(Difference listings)
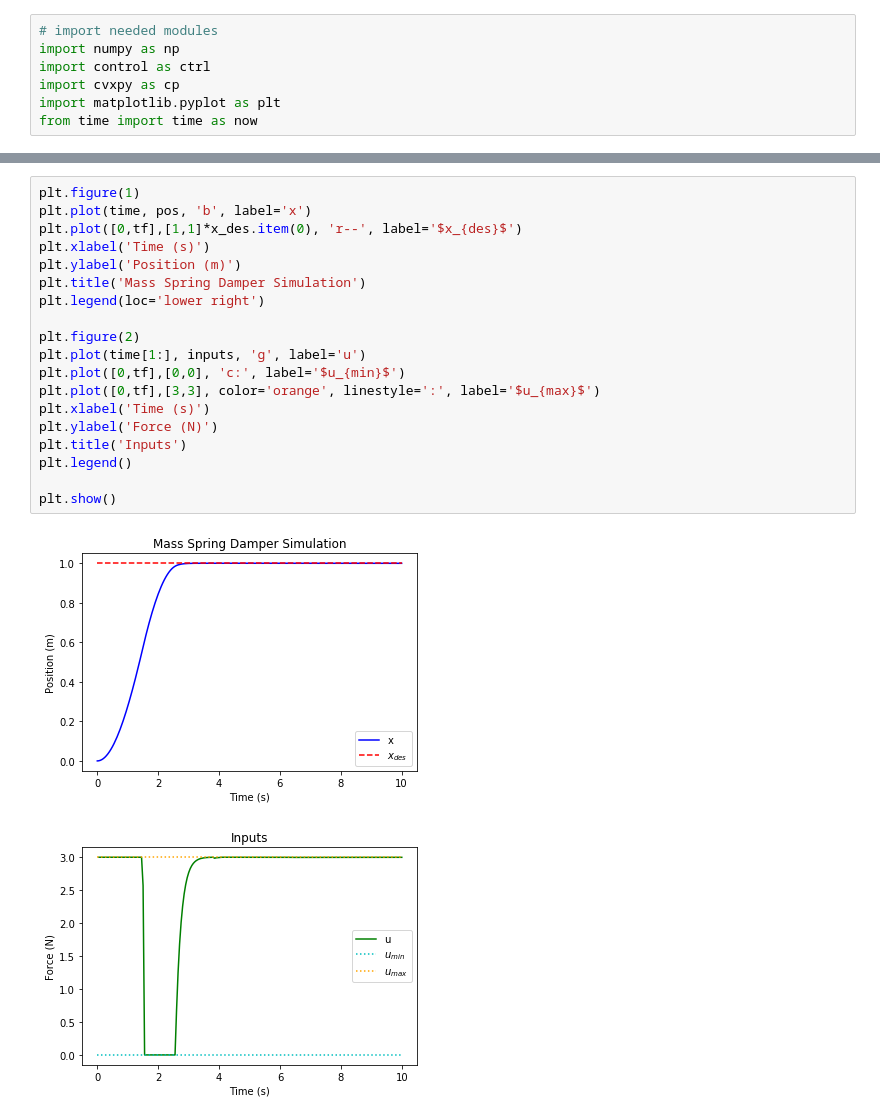
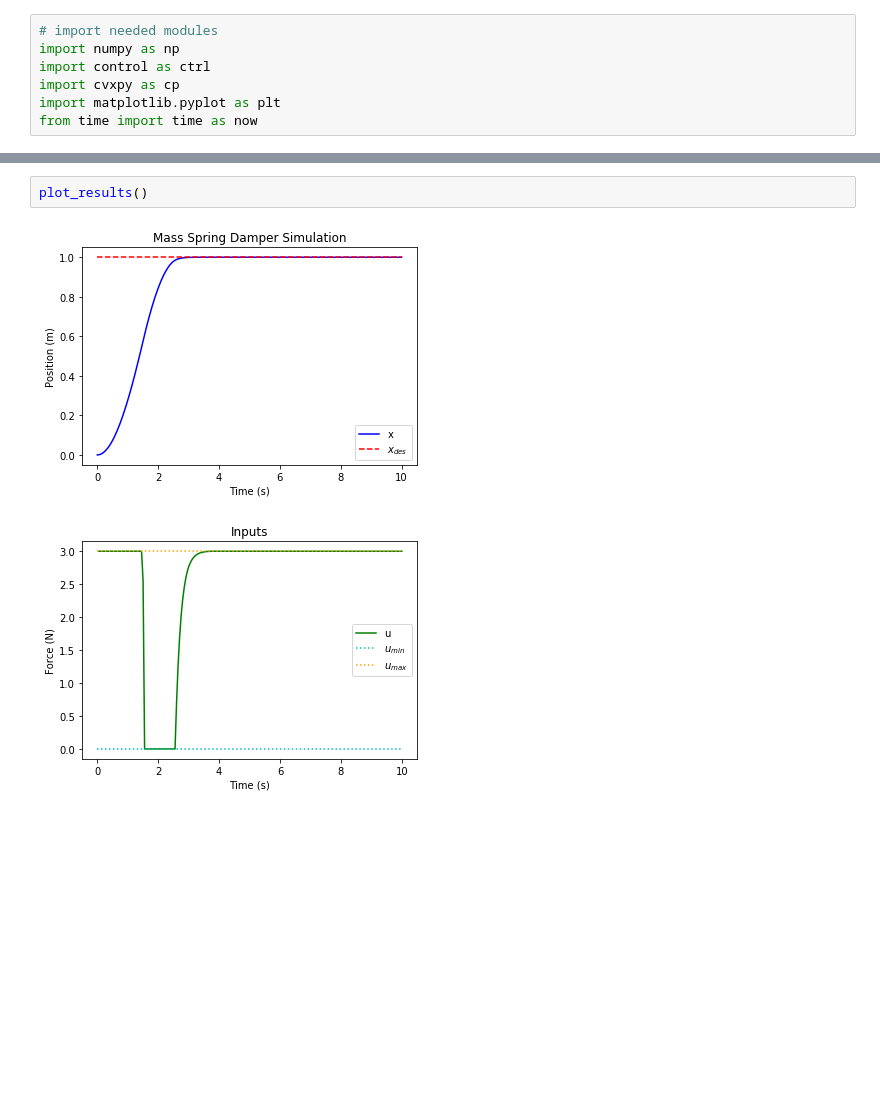
Before and after one commit to mhask94/presentations, a Jupyter notebook: mpc.ipynb, the cells around one changed output, grey strips where cells are left out. Saved outputs shown, nothing was run; the diff lists cells and outputs as text; blank space fills up the shorter version.

```diff
--- a/mpc.ipynb
+++ b/mpc.ipynb
@@ -279,22 +286,5 @@ This is the same plotting code, so you can run the simulation 2 different times
-# %%
-plt.figure(1)
-plt.plot(time, pos, 'b', label='x')
-plt.plot([0,tf],[1,1]*x_des.item(0), 'r--', label='$x_{des}$')
-plt.xlabel('Time (s)')
-plt.ylabel('Position (m)')
-plt.title('Mass Spring Damper Simulation')
-plt.legend(loc='lower right')
-
-plt.figure(2)
-plt.plot(time[1:], inputs, 'g', label='u')
-plt.plot([0,tf],[0,0], 'c:', label='$u_{min}$')
-plt.plot([0,tf],[3,3], color='orange', linestyle=':', label='$u_{max}$')
-plt.xlabel('Time (s)')
-plt.ylabel('Force (N)')
-plt.title('Inputs')
-plt.legend()
-
-plt.show()
-# %% [output]
-[figure, removed]
-[figure, removed]
+# %%
+plot_results()
+# %% [output]
+[figure, added]
+[figure, added]
```
Also changed, not shown: parts of 4 cells of this notebook.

• TASK:
Wherever the word "ipynb" turns up in a line of the entries above, copy that line.

• RESPONSE BOX:
Before and after one commit to mhask94/presentations, a Jupyter notebook: mpc.ipynb, the cells around one changed output, grey strips where cells are left out. Saved outputs shown, nothing was run; the diff lists cells and outputs as text; blank space fills up the shorter version.
--- a/mpc.ipynb
+++ b/mpc.ipynb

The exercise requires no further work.